Asats Are Pandora’s Box
Jim Hackett’s letter, “Obsolete Arguments,” [April 18, p. 18] takes a page out of a familiar political playbook: Charge the other guy with the felony you are committing.
Anti-satellite (Asat) tests were part of the Cold War competition between the United States and the Soviet Union. The last Cold War test of an Asat occurred two decades ago. Today, the United States has never had it so good in space. We have the most to gain if we do not initiate a new round of Asat tests, and we have the most to lose if we open up this Pandora’s box. So who in this debate is using obsolete arguments?

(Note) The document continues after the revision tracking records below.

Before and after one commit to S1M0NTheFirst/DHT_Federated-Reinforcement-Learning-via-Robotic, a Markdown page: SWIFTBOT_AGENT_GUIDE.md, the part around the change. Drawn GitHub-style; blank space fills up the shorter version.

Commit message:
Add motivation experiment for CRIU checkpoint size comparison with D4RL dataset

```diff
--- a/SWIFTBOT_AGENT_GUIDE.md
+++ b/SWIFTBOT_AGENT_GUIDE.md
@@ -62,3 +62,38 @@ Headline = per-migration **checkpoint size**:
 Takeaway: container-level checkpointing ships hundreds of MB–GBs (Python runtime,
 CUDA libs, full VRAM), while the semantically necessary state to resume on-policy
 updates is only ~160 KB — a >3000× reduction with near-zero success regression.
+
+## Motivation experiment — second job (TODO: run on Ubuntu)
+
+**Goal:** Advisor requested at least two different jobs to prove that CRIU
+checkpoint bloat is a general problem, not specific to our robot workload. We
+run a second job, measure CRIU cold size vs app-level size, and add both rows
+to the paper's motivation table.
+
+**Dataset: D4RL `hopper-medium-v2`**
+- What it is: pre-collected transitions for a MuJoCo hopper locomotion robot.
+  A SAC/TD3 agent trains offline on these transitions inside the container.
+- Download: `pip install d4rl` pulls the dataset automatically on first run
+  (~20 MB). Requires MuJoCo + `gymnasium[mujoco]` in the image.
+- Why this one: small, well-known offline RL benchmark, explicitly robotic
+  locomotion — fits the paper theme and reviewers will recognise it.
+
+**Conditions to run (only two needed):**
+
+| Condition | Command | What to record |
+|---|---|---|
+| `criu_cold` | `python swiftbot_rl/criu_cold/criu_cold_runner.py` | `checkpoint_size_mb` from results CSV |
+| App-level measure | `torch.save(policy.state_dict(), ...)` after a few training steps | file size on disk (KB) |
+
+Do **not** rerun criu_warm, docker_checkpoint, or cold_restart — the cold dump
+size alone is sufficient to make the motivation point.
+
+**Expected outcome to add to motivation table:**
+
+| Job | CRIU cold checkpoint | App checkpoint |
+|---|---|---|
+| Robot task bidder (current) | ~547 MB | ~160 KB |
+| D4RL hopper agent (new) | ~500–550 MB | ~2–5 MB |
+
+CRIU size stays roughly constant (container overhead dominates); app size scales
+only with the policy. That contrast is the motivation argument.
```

As for the Kinetic Energy anti-satellite weapon (KE-Asat), there is no way to make a silk purse out of this sow’s ear. When one space object is traveling at 10 kilometers per second and another seeks to collide with it, a big mess will be created — whether or not one of the colliding objects is in the shape of a giant Kevlar flyswatter.

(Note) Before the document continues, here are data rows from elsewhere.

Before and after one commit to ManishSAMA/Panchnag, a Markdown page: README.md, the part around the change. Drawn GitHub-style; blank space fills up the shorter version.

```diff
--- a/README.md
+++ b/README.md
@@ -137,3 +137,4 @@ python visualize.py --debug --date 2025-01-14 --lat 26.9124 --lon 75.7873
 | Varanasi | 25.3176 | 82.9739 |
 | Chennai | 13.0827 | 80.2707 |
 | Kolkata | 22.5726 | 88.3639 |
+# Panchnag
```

Hackett’s assertion that the old KE-Asat design would disrupt another satellite’s activities “without creating large amounts of debris” is false, which is one of the reasons why the Pentagon’s preference is to employ temporary and reversible Asat effects. It is impossible for a KE-Asat to be “specifically designed to avoid creating space debris,” as Hackett argues in his letter.
A direct attack on a satellite, whether by temporary and reversible effects or by kinetic energy, will be a momentous event.

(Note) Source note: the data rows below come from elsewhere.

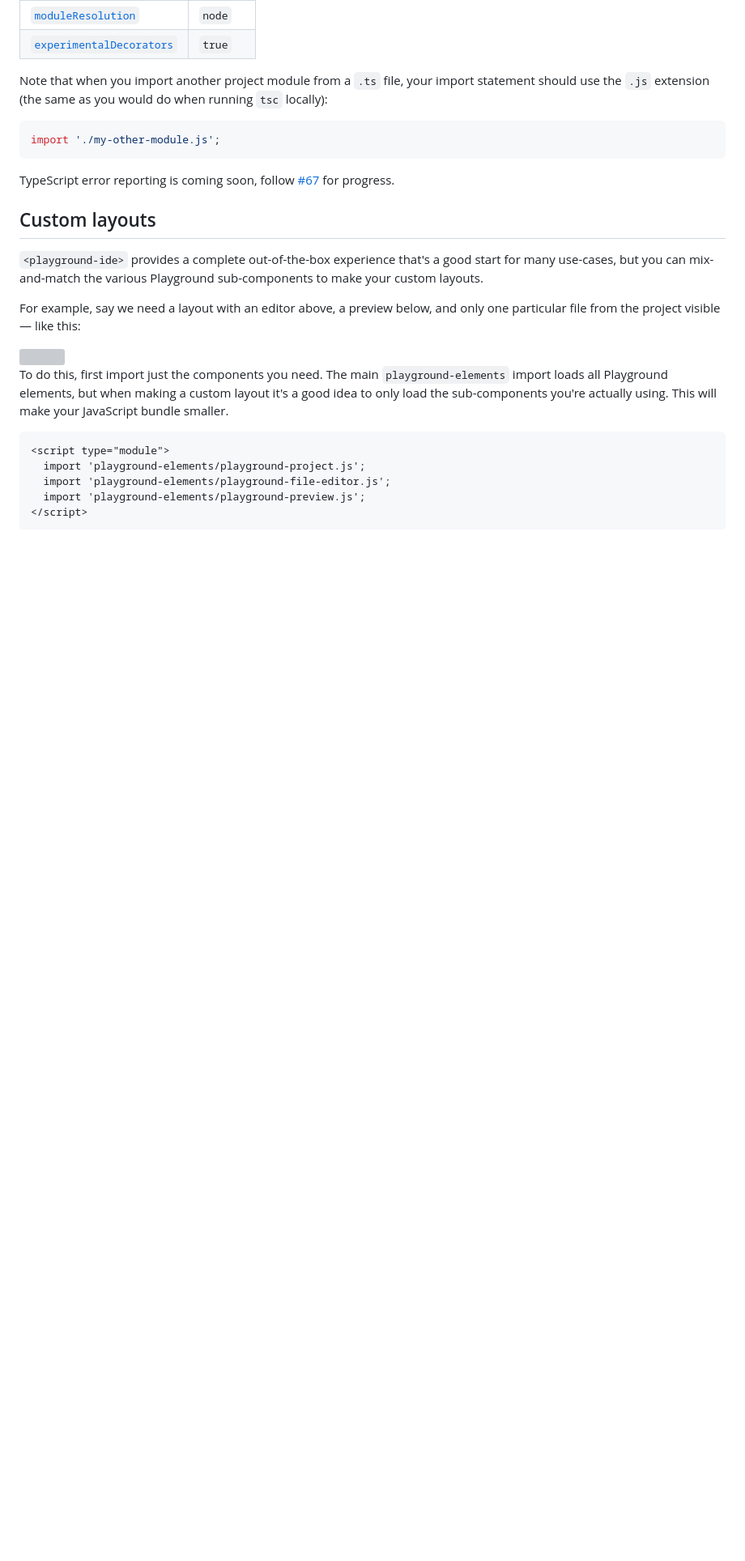
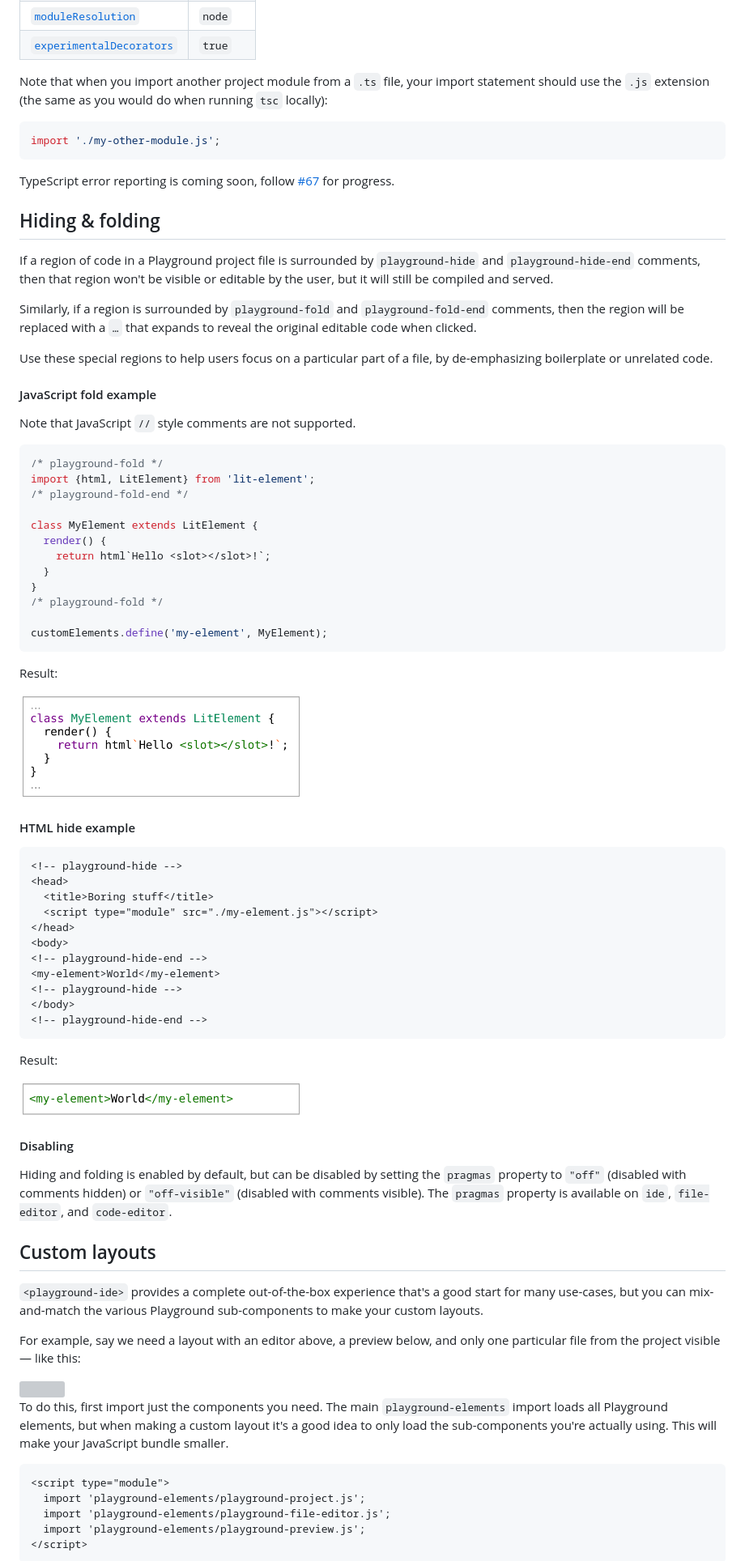
Before and after one commit to google/playground-elements, a Markdown page: README.md, the part around the change printed below. Shown: that part at 81% size. Rendered like a GitHub page; pictures changed too: images/fold-example.png (added), images/hide-example.png (added); blank space fills up the shorter version; grey boxes are pictures that could not be loaded.

````diff
--- a/README.md
+++ b/README.md
@@ -310,6 +311,70 @@ TypeScript error reporting is coming soon, follow
 [#67](https://github.com/PolymerLabs/playground-elements/issues/67) for
 progress.
 
+## Hiding & folding
+
+If a region of code in a Playground project file is surrounded by
+`playground-hide` and `playground-hide-end` comments, then that region won't be
+visible or editable by the user, but it will still be compiled and served.
+
+Similarly, if a region is surrounded by `playground-fold` and
+`playground-fold-end` comments, then the region will be replaced with a `…` that
+expands to reveal the original editable code when clicked.
+
+Use these special regions to help users focus on a particular part of a file, by
+de-emphasizing boilerplate or unrelated code.
+
+#### JavaScript fold example
+
+Note that JavaScript `//` style comments are not supported.
+
+```ts
+/* playground-fold */
+import {html, LitElement} from 'lit-element';
+/* playground-fold-end */
+
+class MyElement extends LitElement {
+  render() {
+    return html`Hello <slot></slot>!`;
+  }
+}
+/* playground-fold */
+
+customElements.define('my-element', MyElement);
+```
+
+Result:
+
+<img src="./images/fold-example.png" width="350">
+
+#### HTML hide example
+
+<!-- prettier-ignore -->
+```html
+<!-- playground-hide -->
+<head>
+  <title>Boring stuff</title>
+  <script type="module" src="./my-element.js"></script>
+</head>
+<body>
+<!-- playground-hide-end -->
+<my-element>World</my-element>
+<!-- playground-hide -->
+</body>
+<!-- playground-hide-end -->
+```
+
+Result:
+
+<img src="./images/hide-example.png" width="350">
+
+#### Disabling
+
+Hiding and folding is enabled by default, but can be disabled by setting the
+`pragmas` property to `"off"` (disabled with comments hidden) or `"off-visible"`
+(disabled with comments visible). The `pragmas` property is available on `ide`,
+`file-editor`, and `code-editor`.
+
 ## Custom layouts
 
 `<playground-ide>` provides a complete out-of-the-box experience that's a good
````
Also changed, not shown: other parts of README.md (+18 -14 lines), CHANGELOG.md (+10 -0 lines), 5 other files.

It is unlikely, however, to be an isolated event. We already place heavy burdens on our men and women in uniform. We need to think through in advance what is likely to happen after the first U.S. blow is struck in space.
U.S. advocates of what is euphemistically known as “offensive counter-space” tests and programs have yet to explain how our national and economic security are improved by turning space into a shooting gallery.
Michael Krepon,Washington, DC